The optical spectra of crystals vary greatly in structure. They may contain narrow lines, broad bands (where the ratio of the frequency v to the speed of light c ranges from fractions of a cm–1 to several thousands of cm–1), and continuous spectral regions extending over tens of thousands of cm–1.
In the infrared region of absorption spectra, bands are observed that are associated with quantum transitions between energy levels arising from vibrational motions of the particles of the crystal that are accompanied by changes in the electric dipole moment: a photon is absorbed, and a phonon, or quantum of lattice vibrations, is created. The processes involving the creation of several phonons broaden and complicate the observed spectrum. Defects are usually present in the structure of real crystals (seeDEFECTS, CRYSTAL); near these defects there can occur localized vibrations, such as the internal vibrations of an impurity molecule. In this case, additional lines appear in the spectrum. The additional lines may have satellites resulting from the coupling of the localized vibrations with the lattice vibrations. In semiconductors, some impurities form centers in which electrons move in hydrogen-like orbits. These centers give rise to absorption spectra in the infrared region consisting of a series of lines ending in a continuous absorption band, which corresponds to the ionization of the impurity. The absorption of light by conduction electrons and holes in semiconductors and metals also begins in the infrared region (seeMETAL OPTICS). Magnons, in much the same way as phonons, show up in the spectra of magnetically ordered crystals.
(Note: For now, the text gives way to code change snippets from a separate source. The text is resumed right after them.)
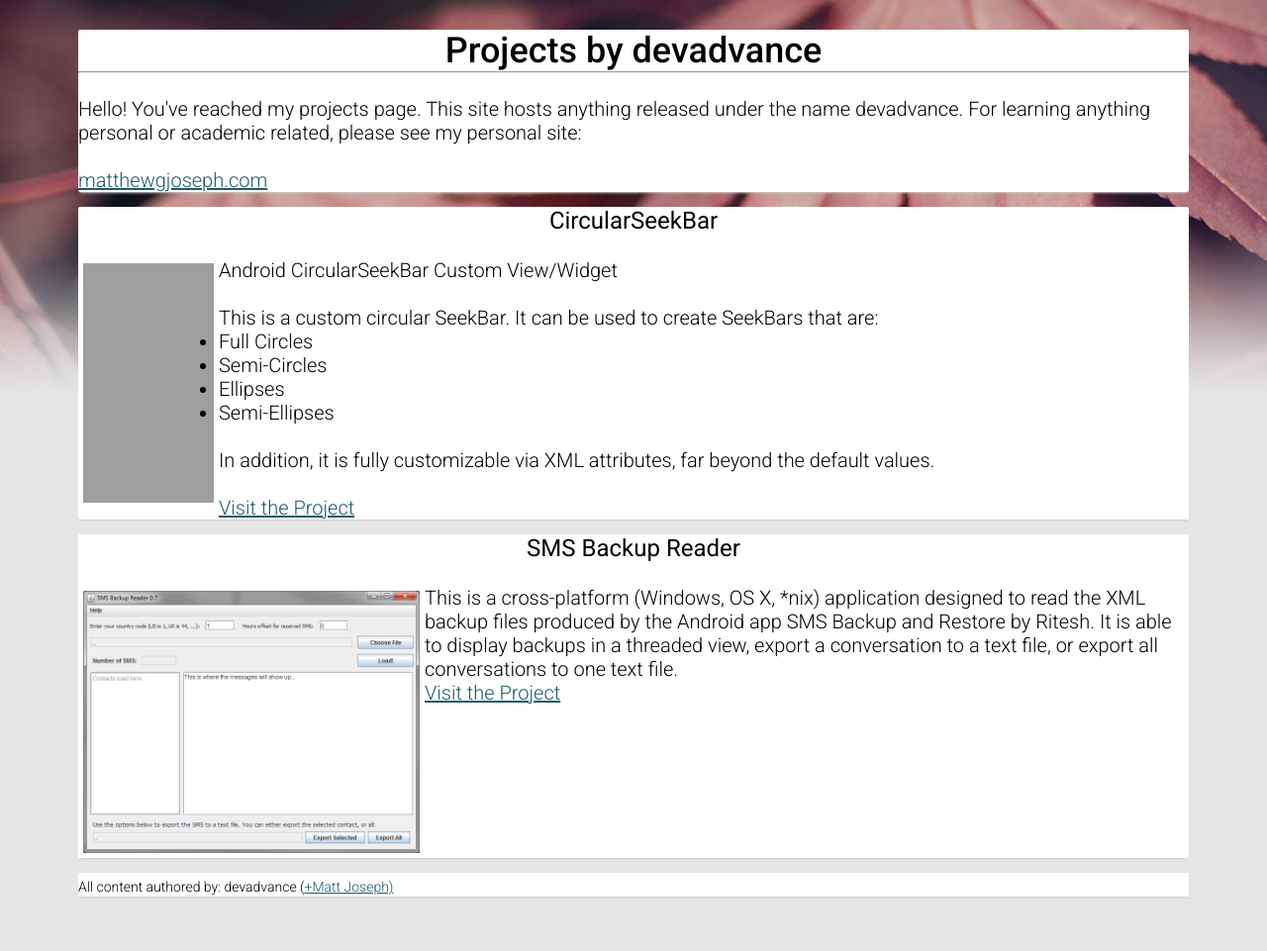
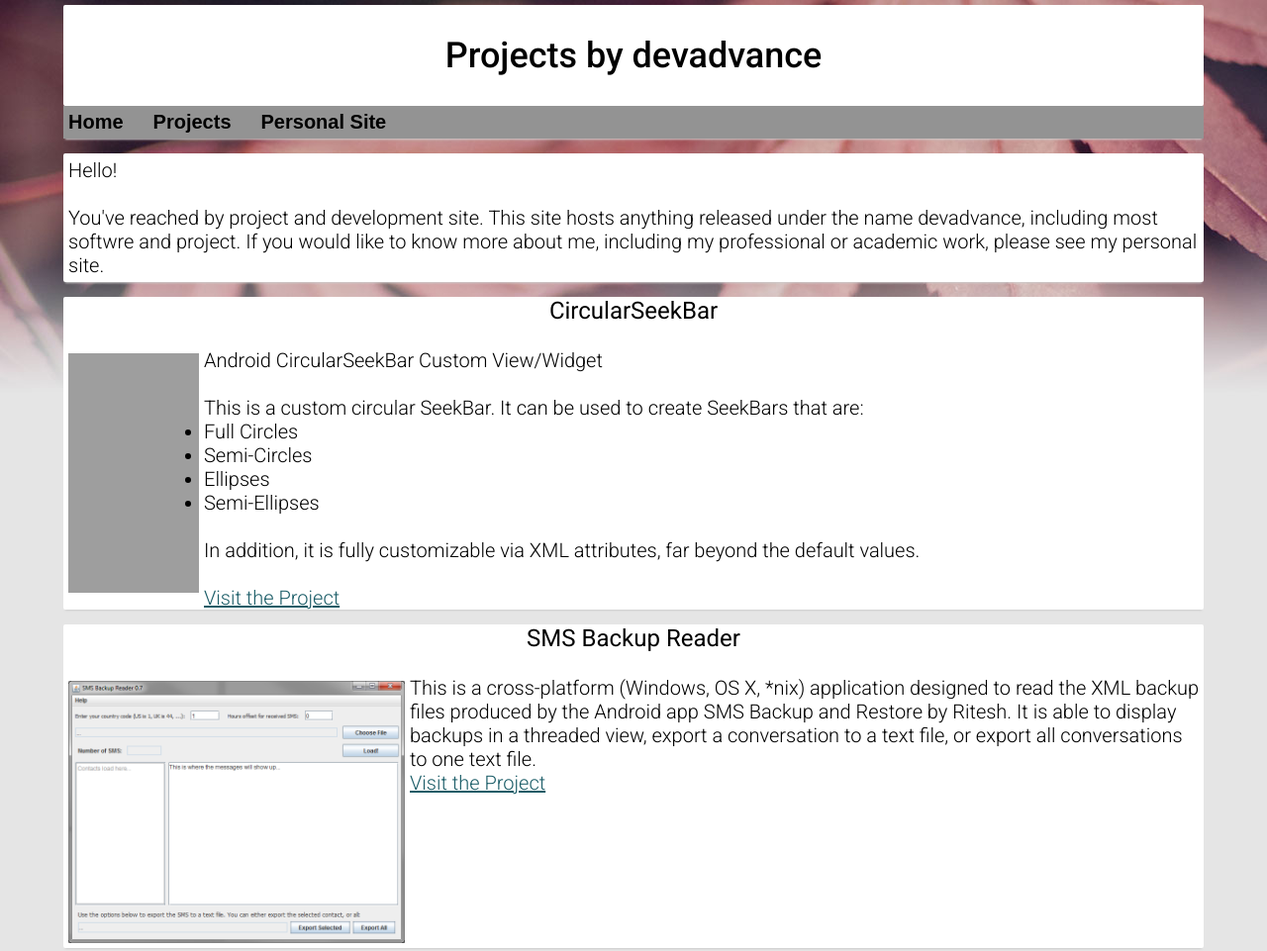
Before and after one commit to devadvance/devadvance.github.io_old, a plain HTML site: page index.html in a window 1280 px wide. Shown: the top 961 px of the page at 99% size. Before the commit the page ends 936 px from the top, so only its background shows below. Drawn offline with Linux system fonts and the light colour scheme; grey boxes are pictures that could not be loaded.

Commit message:
Updated with proper menu.

```diff
--- a/index.html
+++ b/index.html
@@ -1,9 +1,9 @@
 <!DOCTYPE html>
 <html>
     <head>
-        <meta HTTP-EQUIV="Content-Type" CONTENT="text/html" charset="ISO-8859-1">
         <title>devadvance - by Matt Joseph</title>
-        <meta name="description" content="Free Web tutorials">
+        <meta http-equiv="Content-Type" content="text/html; charset=ISO-8859-1">
+        <meta name="description" content="devadvance project website">
         <meta name="keywords" content="java,open source,devadvance,Matt Joseph">
         <meta name="author" content="Matt Joseph">
         <link rel="stylesheet" type="text/css" media="screen" href="style/style.css" />
@@ -25,14 +25,34 @@
         <div class="main">
 
             <div class="items">
-                <div class="item topCard"></div>
-                <div class="item">
+                <div class="item topCard">
                     <div class="title">Projects by devadvance</div>
-                    <hr />
+                </div>
+
+                <div class="item menuCard" id="menu">
+                    <div id="navBarMain">
+                        <div id="homeTab">
+                            <a href="/">Home</a>
+                        </div>
+                        <div id="projectsTab">
+                            <a href="#">Projects</a>
+                            <ul>
+                                <li><a href="/circularseekbar/">CircularSeekBar</a></li>
+                                <li><a href="/sms-backup-reader/">SMS Backup Reader</a></li>
+                            </ul>
+                        </div>
+                        <div id="personalTab">
+                            <a href="http://matthewgjoseph.com">Personal Site</a>
+                        </div>
+                    </div>
+                </div>
+
+                <div class="item padded">
+                    Hello!<br />
                     <br />
-                    Hello! You've reached my projects page. This site hosts anything released under the name devadvance. For learning anything personal or academic related, please see my personal site:<br />
-                    <br />
-                    <a href="http://www.matthewgjoseph.com" style="align:center">matthewgjoseph.com</a></div>
+                    You've reached by project and development site. This site hosts anything released under the name devadvance, including most softwre and project. If you would like to know more about me, including my professional or academic work, please see my personal site.<br />
+                </div>
+
                 <div class="item">
                     <div class="secondaryTitle">CircularSeekBar</div>
                     <br />
--- a/style/style.css
+++ b/style/style.css
@@ -37,8 +37,6 @@
     min-width: 600px;
     margin: 0 auto;
     display: block;
-
-
     overflow: hidden;
 }
 
@@ -46,7 +44,6 @@
     list-style: none;
     margin:0;
     padding:0;
-    padding:15px;
 }
 
 .item{
@@ -72,8 +69,20 @@
     font-size: 20px;
 }
 
-.topCard {
+.item.padded {
+    padding:5px;
+}
 
+
+.item.topCard {
+    margin-top: 5px;
+    margin-bottom: 0px;
+    padding: 30px 10px 30px 10px;
+}
+
+.menuCard {
+    overflow: visible;
+    z-index: 10;
 }
 
 .title {
@@ -105,3 +114,106 @@
     -o-transition: all 300ms ease;
     transition: all 300ms ease;
 }
+
+
+
+
+
+/*
+ *
+ * NAV related stuff
+ *
+ */
+
+
+
+#navBarMain{
+    /*background:#C2CCD3;*/
+    position:relative;
+    background:#939393;
+    font-family:arial;
+    font-size:1em;
+    font-weight:bold;
+    font-style:normal;
+    width:100%;
+    display:table;
+    list-style:none;
+    margin:0;
+    -webkit-padding-start: 0px;
+    /* Clear floats */
+    float:none;
+    clear:both;
+    /* Bring the nav above everything else--uncomment if needed. */
+    position:relative;
+    text-align:left;
+}
+
+#navBarMain div{
+    position:relative;
+    margin-right:20px;
+    margin-left:0px;
+    padding:0px;
+    /* Change to float:none to spread out the nav across the page.
+     * float:left is required for IE7 to function. */
+    float:left; /* Clear the float set by the master CSS files */
+    display:table-cell;
+    font-family:arial;
+    font-size:1em;
+    font-weight:bold;
+    font-style:normal;
+}
+
+#navBarMain div a,#navBarMain div span{
+    position:relative;
+    display:block;
+    padding:5px;
+    color:#000;
+    text-decoration:none;
+    font-family:arial;
+    font-size:1em;
+    font-weight:bold;
+    font-style:normal;
+}
+
+#navBarMain div a:hover{
+    color:#fff;
+    background:#7c7c7c;
+    text-decoration:underline;
+}
+
+/*--- Dropdown. Takes advantage of the cascading aspect of CSS ---*/
+#navBarMain div ul{
+    background:#fff; /* Adding a background makes the dropdown work properly in IE7+. Make this as close to your page's background as possible (i.e. white page == white background). */
+    background:rgba(255,255,255,0); /* But! Let's make the background fully transparent where we can, we don't actually want to see it if we can help it... */
+    list-style:none;
+    position:absolute;
+    left:-9999px; /* Hide off-screen when not needed (this is more accessible than display:none;) */
+    margin:0;
+    padding:0;
+}
+#navBarMain div ul li{
+    padding-top:1px; /* Introducing a padding between the li and the a give the illusion spaced items */
+    float:none;
+    text-align:left;
+    display:block;
+}
+#navBarMain div ul a{
+    white-space:nowrap; /* Stop text wrapping and creating multi-line dropdown items */
+}
+#navBarMain div:hover ul{ /* Display the dropdown on hover */
+    left:0; /* Bring back on-screen when needed */
+}
+#navBarMain div:hover a{ /* These create persistent hover states, meaning the top-most link stays 'hovered' even when your cursor has moved down the list. */
+    background:#7c7c7c;
+    color:#fff;
+    text-decoration:underline;
+}
+#navBarMain div:hover ul a{ /* The persistent hover state does however create a global style for links even before they're hovered. Here we undo these effects. */
+    text-decoration:none;
+    color:#000;
+    background:#939393;
+}
+#navBarMain div:hover ul li a:hover{ /* Here we define the most explicit hover states--what happens when you hover each individual link. */
+    background:#00b2ef;
+    color:#fff;
+}
```
Also changed, not shown: sms-backup-reader/index.html (+22 -4 lines).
The interaction of light with lattice vibrations, which are accompanied by a change in the polarizability of the crystal, produces a scattered-light spectrum that contains not only the line of the original frequency v0 but also lines on both sides of it. The new lines are shifted from the original frequency by the frequency of the lattice vibrations (see Figure 1). This effect corresponds to the creation or absorption of phonons (seeRAMAN EFFECT). The existence of the acoustic lattice vibrations means that when light is scattered by thermal fluctuations, the central (unshifted) Rayleigh line is also accompanied on both sides by satellites (Brillouin components), which are due to scattering by propagating density fluctuations (seeSCATTERING OF LIGHT).
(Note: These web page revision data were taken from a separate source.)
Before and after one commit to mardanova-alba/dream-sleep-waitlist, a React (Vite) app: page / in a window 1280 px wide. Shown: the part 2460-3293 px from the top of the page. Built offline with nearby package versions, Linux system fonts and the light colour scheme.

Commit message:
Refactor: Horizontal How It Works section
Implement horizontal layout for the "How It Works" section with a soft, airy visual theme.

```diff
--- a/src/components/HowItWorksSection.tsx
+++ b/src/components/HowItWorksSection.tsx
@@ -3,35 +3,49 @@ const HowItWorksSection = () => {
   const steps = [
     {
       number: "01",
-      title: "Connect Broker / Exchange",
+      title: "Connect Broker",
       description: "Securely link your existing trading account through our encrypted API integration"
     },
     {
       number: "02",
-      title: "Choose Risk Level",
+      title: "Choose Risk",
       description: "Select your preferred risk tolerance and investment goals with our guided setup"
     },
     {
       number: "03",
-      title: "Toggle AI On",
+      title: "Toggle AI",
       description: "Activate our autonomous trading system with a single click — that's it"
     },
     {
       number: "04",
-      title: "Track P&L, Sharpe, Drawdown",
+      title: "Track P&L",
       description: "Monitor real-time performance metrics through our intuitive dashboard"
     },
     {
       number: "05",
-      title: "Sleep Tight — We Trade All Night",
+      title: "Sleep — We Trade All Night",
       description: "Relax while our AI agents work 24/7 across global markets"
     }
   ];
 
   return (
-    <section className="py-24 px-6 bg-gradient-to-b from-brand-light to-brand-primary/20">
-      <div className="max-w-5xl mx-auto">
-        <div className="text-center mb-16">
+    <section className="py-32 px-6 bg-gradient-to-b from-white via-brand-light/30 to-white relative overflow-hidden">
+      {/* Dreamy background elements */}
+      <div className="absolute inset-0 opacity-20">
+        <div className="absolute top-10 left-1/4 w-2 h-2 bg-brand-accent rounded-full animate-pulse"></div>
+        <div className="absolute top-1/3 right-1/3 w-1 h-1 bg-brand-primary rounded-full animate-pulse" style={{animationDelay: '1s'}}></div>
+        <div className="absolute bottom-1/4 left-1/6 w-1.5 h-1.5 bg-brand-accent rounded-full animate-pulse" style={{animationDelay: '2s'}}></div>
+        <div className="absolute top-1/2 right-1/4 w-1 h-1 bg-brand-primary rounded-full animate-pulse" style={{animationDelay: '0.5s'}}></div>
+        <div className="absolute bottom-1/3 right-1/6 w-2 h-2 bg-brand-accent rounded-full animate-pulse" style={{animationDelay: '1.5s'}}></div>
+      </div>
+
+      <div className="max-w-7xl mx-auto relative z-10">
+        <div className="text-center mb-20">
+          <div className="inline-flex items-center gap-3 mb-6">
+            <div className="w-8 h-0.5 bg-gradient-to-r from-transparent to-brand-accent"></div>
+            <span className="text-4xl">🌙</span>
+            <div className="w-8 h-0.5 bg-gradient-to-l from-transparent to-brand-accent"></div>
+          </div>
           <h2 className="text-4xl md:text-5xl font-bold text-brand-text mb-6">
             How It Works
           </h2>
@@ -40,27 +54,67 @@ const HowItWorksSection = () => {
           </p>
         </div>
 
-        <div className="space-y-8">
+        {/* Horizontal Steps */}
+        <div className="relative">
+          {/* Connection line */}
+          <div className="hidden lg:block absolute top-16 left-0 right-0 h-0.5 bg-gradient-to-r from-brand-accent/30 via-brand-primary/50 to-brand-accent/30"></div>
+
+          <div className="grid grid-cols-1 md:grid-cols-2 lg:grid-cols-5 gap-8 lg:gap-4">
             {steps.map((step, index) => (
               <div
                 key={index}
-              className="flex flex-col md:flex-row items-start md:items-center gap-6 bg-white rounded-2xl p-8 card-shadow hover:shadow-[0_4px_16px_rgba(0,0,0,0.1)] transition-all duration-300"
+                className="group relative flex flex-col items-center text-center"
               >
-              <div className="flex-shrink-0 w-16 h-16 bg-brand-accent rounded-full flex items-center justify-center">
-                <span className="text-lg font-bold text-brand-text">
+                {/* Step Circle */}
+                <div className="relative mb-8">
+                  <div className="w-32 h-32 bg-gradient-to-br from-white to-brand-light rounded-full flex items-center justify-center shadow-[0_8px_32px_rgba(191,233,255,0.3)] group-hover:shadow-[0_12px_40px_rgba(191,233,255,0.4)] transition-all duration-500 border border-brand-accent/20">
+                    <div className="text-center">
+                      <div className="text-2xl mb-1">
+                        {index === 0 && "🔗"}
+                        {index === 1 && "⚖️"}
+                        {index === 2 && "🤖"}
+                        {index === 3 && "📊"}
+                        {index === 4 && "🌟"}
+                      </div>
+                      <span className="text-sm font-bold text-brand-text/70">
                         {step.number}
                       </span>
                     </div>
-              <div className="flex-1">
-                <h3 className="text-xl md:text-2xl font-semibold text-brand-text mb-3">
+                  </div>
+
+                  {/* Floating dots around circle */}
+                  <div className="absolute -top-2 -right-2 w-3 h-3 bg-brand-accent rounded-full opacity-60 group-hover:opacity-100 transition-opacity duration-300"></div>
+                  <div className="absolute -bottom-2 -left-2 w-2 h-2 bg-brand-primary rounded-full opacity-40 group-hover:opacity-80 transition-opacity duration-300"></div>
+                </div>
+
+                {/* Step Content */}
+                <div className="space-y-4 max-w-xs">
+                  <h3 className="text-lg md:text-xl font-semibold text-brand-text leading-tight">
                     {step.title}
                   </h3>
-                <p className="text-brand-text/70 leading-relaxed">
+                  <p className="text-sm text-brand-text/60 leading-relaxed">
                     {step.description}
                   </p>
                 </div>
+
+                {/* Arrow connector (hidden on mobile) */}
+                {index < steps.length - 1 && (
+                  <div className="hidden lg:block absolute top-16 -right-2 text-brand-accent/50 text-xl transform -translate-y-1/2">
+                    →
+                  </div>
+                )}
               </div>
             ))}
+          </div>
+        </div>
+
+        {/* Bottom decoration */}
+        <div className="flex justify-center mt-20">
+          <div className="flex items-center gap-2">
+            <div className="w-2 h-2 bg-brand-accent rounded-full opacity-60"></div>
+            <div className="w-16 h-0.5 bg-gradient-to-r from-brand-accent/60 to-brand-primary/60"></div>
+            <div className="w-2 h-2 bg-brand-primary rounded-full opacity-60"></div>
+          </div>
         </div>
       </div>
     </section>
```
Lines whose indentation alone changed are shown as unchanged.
Most nonmetallic crystals are transparent in a certain frequency range outside the infrared region. Absorption occurs again when the energy of the photon becomes great enough to cause electronic transitions from the occupied upper valence band to the lower part of the conduction band of the crystal. The spectrum of this intense intrinsic absorption reflects the structure of the crystal’s electronic energy bands and extends further into the visible region as transitions between other energy bands become possible. The location of the intrinsic absorption edge determines
the color of an ideal crystal, that is, a crystal without defects. For semiconductors, the long-wavelength limit of the intrinsic absorption region lies in the near infrared region; for ionic crystals, the long-wavelength boundary is in the near ultraviolet region. Besides direct electronic transitions, indirect transitions, in which additional phonons are created or captured, contribute
to the intrinsic absorption of a crystal. Electronic transitions from conduction bands to valence bands can be accompanied by recombination radiation.
Owing to electrostatic attraction, a conduction electron and a hole can form a bound state known as an exciton. Exciton spectra can vary from hydrogen-like series to broad bands. Exciton absorption lines are located at the long-wavelength boundary of a crystal’s intrinsic absorption (Figure 2). Excitons are responsible for the electronic absorption spectra of molecular crystals. Exciton luminescence also occurs.
The energies of electronic transitions between the localized levels of defect centers usually fall in the transparent region of an ideal crystal and are therefore often responsible for the crystal’s color. In alkali halide crystals, for example, the excitation of an electron localized in an anionic vacancy (an F-center) gives rise to the characteristic color of the crystal. Various impurity ions—for example, Tl in KCl—form luminescent centers in crystal phosphors. These centers give rise to electron-vibrational (vibronic) spectra. If the electron-phonon (vibronic) interaction in a defect center is weak, there appears in the spectrum an intense, narrow, no-phonon line, which is the optical analogue of a line due to the Mössbauer effect. Adjacent to the no-phonon line is what is known as a phonon wing, whose structure corresponds to the characteristics of the dynamics of a crystal with an impurity (Figure 3). As the vibronic interaction increases, the intensity of the no-phonon line decreases. A strong vibronic coupling yields wide structureless bands. Since part of the excitation energy is scattered in the rest of the crystal during vibration relaxation before emission, the maximum of the luminescence band lies on the long-wavelength side of the absorption band (Stokes’ law). Sometimes an equilibrium distribution for the vibrational sublevéis does not have time to be established before the light quantum is emitted; hot luminescence is then possible.
If the impurities contained in a crystal are atoms or ions of transition or rare-earth elements with incomplete f−or d-shells, it is then possible to observe discrete spectral lines that correspond to transitions between sublevéis resulting from the splitting of the atomic levels by the intracrystalline electric field (seeCRYSTAL FIELD and QUANTUM MECHANICAL AMPLIFIER).
N. N. KRISTOFEL’